Smith joined Mayor Bill Gato and Deputy Mayor Rob Nicastro at the Mariners Cover community along the Manasasquan River to the the sites of four demolished homes that had been damaged by Sandy and Hurricane Irene in 2011, and one remaining home that is slated for demolition. The homes were purchased by the township with state and federal funding.Disney Princess Chambre de rebond
In Middletown, Smith joined Mayor Stephanie Murray, Committeeman Tony Fiore, Administrator Anthony Mercantante and Public Works Director Ted Maloney in the Township’s Emergency Command Center from where Fiore directed the rescue and recovery efforts two years earlier in the aftermath of the storm, before touring three sites in the Township still in need of federal support. While in the command center Smith recalled that NBC’s Andrea Mitchell showed up and asked to interview him. “I told her to interview Fiore because he was the one doing the work. She refused, so I spent the interview talking about him and the amazing work he was doing protecting the lives and property of his community.” Fiore was Mayor during the recoveries of Hurricanes Irene in 2011 and Sandy in 2012.

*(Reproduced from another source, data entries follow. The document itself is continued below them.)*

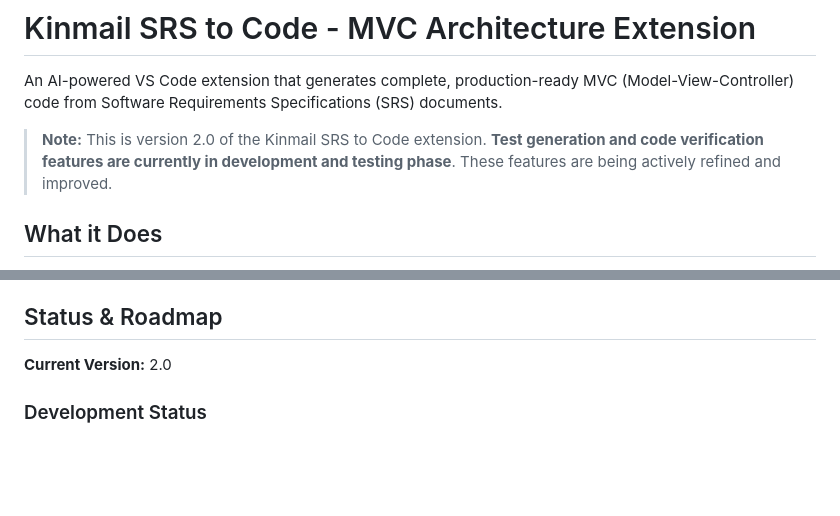
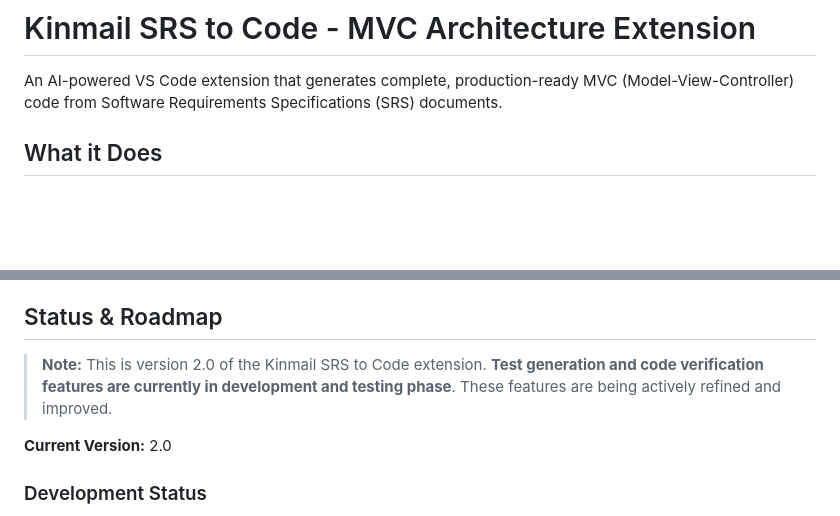
Before and after one commit to Wasay-Dev100/SRStoCode, a Markdown page: README.md, 2 parts joined by grey strips. GitHub-like rendering; blank space fills up the shorter version.

```diff
--- a/README.md
+++ b/README.md
@@ -1,8 +1,6 @@
 # Kinmail SRS to Code - MVC Architecture Extension
 
 An AI-powered VS Code extension that generates complete, production-ready MVC (Model-View-Controller) code from Software Requirements Specifications (SRS) documents.
-
-> **Note:** This is version 2.0 of the Kinmail SRS to Code extension. **Test generation and code verification features are currently in development and testing phase**. These features are being actively refined and improved.
 
 ## What it Does
 
@@ -202,6 +200,7 @@ This extension uses JavaScript (not TypeScript), so no compilation is needed. Si
 - **C++** - Custom MVC framework
 
 ## Status & Roadmap
+> **Note:** This is version 2.0 of the Kinmail SRS to Code extension. **Test generation and code verification features are currently in development and testing phase**. These features are being actively refined and improved.
 
 **Current Version:** 2.0
 
```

Smith was one of the key legislators in Washington to push through the legislation that authorized $60 billion in federal aid for the region to recover from Sandy. He met personally with FEMA Director Craig Fugate, successfully boosting the federal share of recovery costs from 75% to 90% for clean up and restoration.
“Fortunately, FEMA awards for 90 percent of the cost of work, with a local cost share of only 10 percent, made a difference for many towns,” Smith said. “Had FEMA not raised the cost-share rate from 75 to 90 percent, many local towns would have had to come up with additional hundreds of thousands of dollars at a time when they were financially strapped and normal tax ratables such as homes and businesses were unoccupied and closed.”
Smith, Murray, Fiore and Maloney toured Ideal Beach which is slated for an Army Corp of Engineers beach replenishment, the Bray Ave Bridge over Pews Creek in Port Monmouth and a Roop Ave home still in need of demolition.
“While there is no doubt that our state is resilient and has rebuilt much of the damaged areas, there are remaining issues impacting homeowners and businesses,” Smith said. “We must continue to work to ensure that our communities will be made whole.”